◆ What is needed ◆
The answer required is how many lines of the following entries contain the word "styles", with no other words.

=====

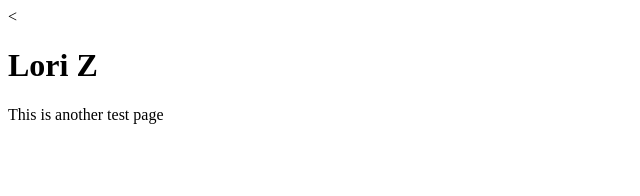
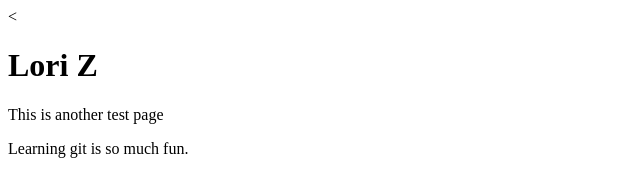
Before and after one commit to l4styk/primer-demo, a plain HTML site: page index.html in a window 1280 px wide. Shown: the whole page, without its empty margins (0-640 px from the left). Drawn offline with Linux system fonts and the light colour scheme.

Commit message:
step two

```diff
--- a/index.html
+++ b/index.html
@@ -6,6 +6,7 @@
 <body>
 <h1>Lori Z</h1>
 <p>This is another test page</p>
+<p>Learning git is so much fun.</p>
 
 </body>
 </html>
```
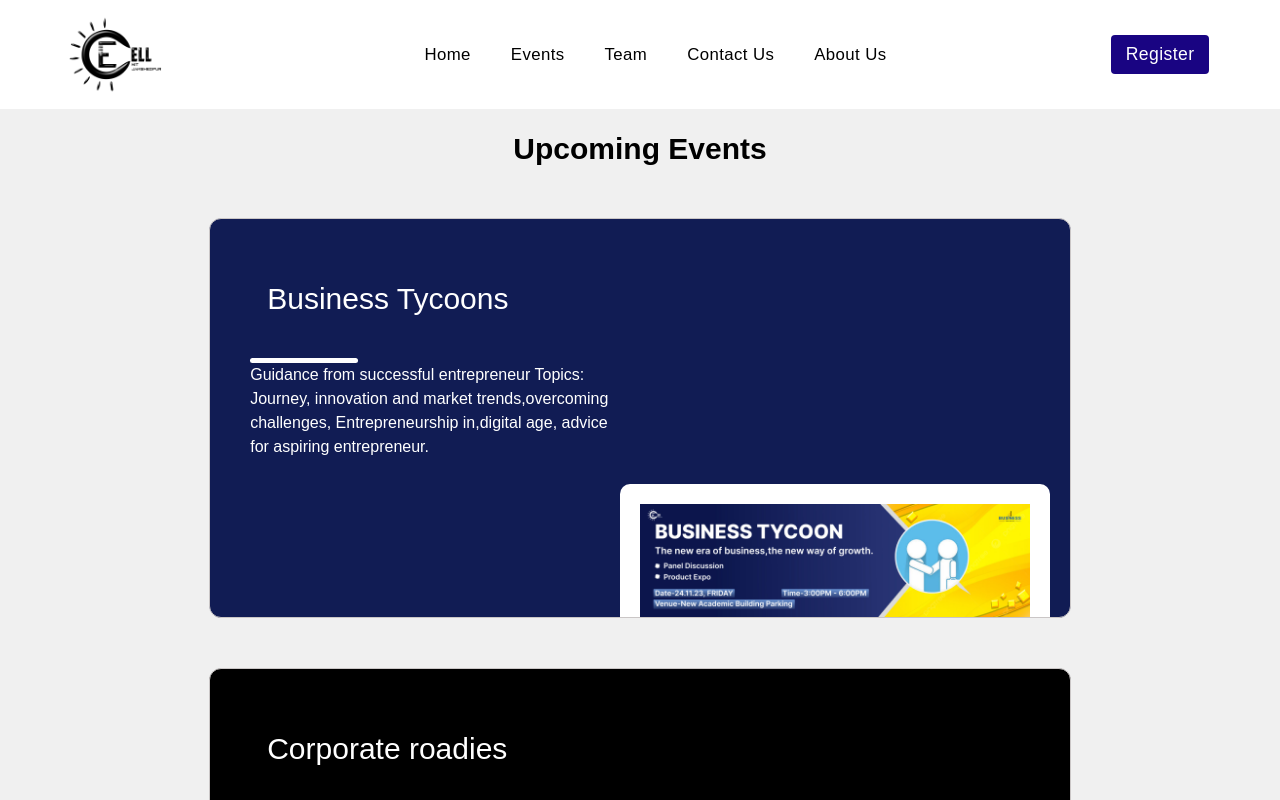
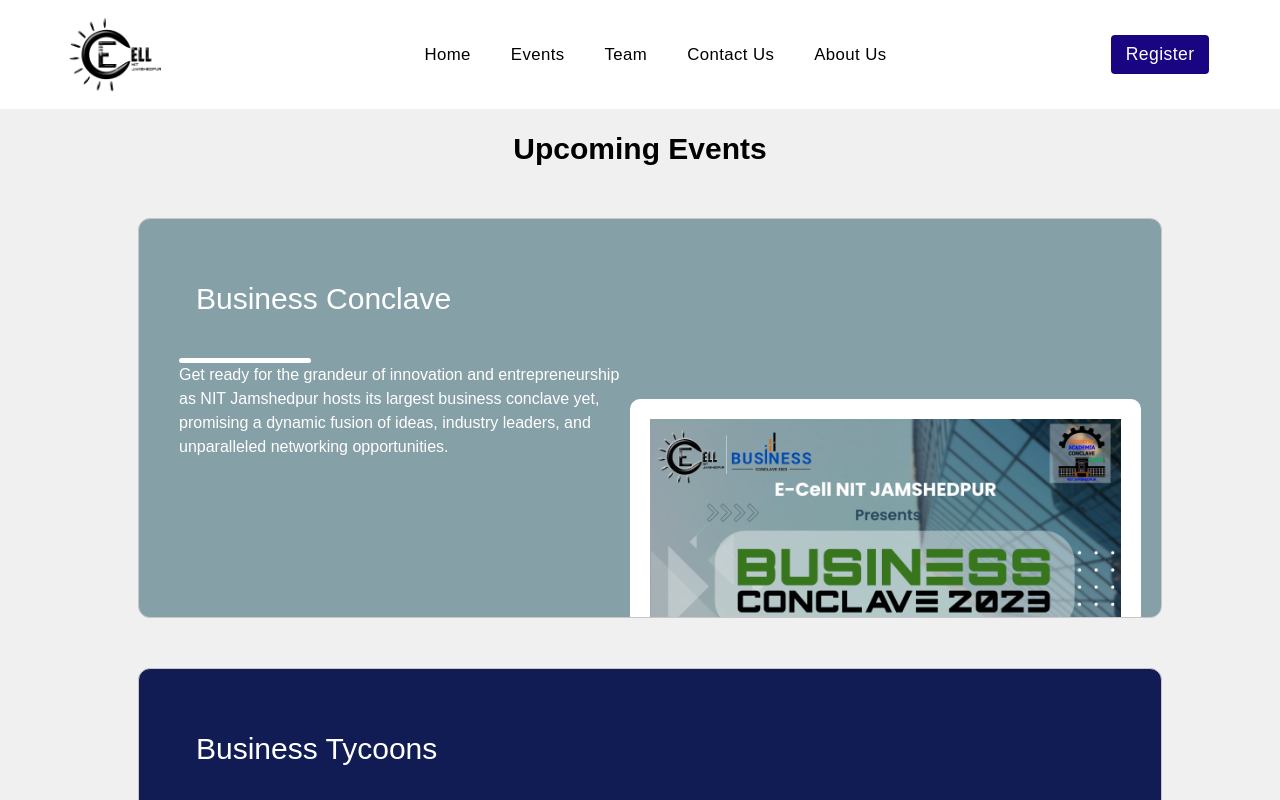
Before and after one commit to codewithnick/ecellnitjsr, a React (Create React App) app: page /events in a window 1280 px wide. Shown: the top 800 px of the page. Built offline with nearby package versions, Linux system fonts and the light colour scheme.

Commit message:
business conclave event added

```diff
--- a/src/components/Card.jsx
+++ b/src/components/Card.jsx
@@ -27,7 +27,7 @@
 };
 
 const CardDiv = styled.div`
-width: calc(90% - 60px);
+width: 100%;
 height: 400px;
 display: flex;
 padding: 10px;
@@ -63,12 +63,14 @@
   bottom: -20px;
   right: 20px;
   width:50%;
+  max-height: 60%;
   @media (max-width: 768px){
     width: 80%;
   }
 }
 img {
   max-width: 100%;
+  height: 100%;
   height: auto;
   object-fit: cover;
   transform-origin: center;
--- a/src/components/UpcomingEvent.jsx
+++ b/src/components/UpcomingEvent.jsx
@@ -4,6 +4,7 @@
 import '../styles/UpcomingEvent.css'
 
 const cardsData = [
+  {id: 0, color: '#85A0A6',TextColor: "#fff", imageSrc:'Cards/image0.png',title: 'Business Conclave', text: 'Get ready for the grandeur of innovation and entrepreneurship as NIT Jamshedpur hosts its largest business conclave yet, promising a dynamic fusion of ideas, industry leaders, and unparalleled networking opportunities.' ,link: 'https://unstop.com/college-fests/business-conclave-2023-national-institute-of-technology-nit-jamshedpur-167842'},
   { id: 1, color: '#111C54',TextColor: "#f2b0b0", imageSrc:'Cards/image1.jpg',title:'Business Tycoons', text: 'Guidance from successful entrepreneur Topics: Journey, innovation and market trends,overcoming challenges, Entrepreneurship in,digital age, advice for aspiring entrepreneur.', link: 'https://example1.com' },
   { id: 2, color: 'black',TextColor: "#fff", imageSrc: 'Cards/image2.png',title:'Corporate roadies', text: "The event is divided into 3 sub events :- 1. Pitch there Problem statement 2. Case study submission 3. Final presentation:- Shortlisted participants will proceed to the final round", link: 'https://unstop.com/competitions/corporate-roadies-business-conclave-2023-national-institute-of-technology-nit-jamshedpur-811878' },
   { id: 3, color:'#FCD12A',TextColor: "#f7e4a0", imageSrc: 'Cards/image3.jpg',title:'Star speaker', text: "Our Star Speaker will guide everyone through the dynamic landscape of the business world, providing valuable insights and strategies to help us navigate and thrive in today's market", link: 'https://example1.com' },
@@ -17,7 +18,9 @@
       <h1>Upcoming Events</h1>
       <div className="card-container">
         {cardsData.map((card) => (
+          <a href={card.link} style={{width: "100vw"}}>
           <Card key={card.id} color={card.color} TextColor={card.TextColor} title={card.title} imageSrc={card.imageSrc} text={card.text} link={card.link}/>
+          </a>
         ))}
       </div>
 
--- a/src/styles/UpcomingEvent.css
+++ b/src/styles/UpcomingEvent.css
@@ -25,7 +25,7 @@
 }
 
 .card {
-  width: calc(90% - 60px);
+  width: 100%;
   height: 400px;
   display: flex;
   padding: 10px;
```
Also changed, not shown: public/Cards/image0.png (added).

=====

◆ The completed task ◆
3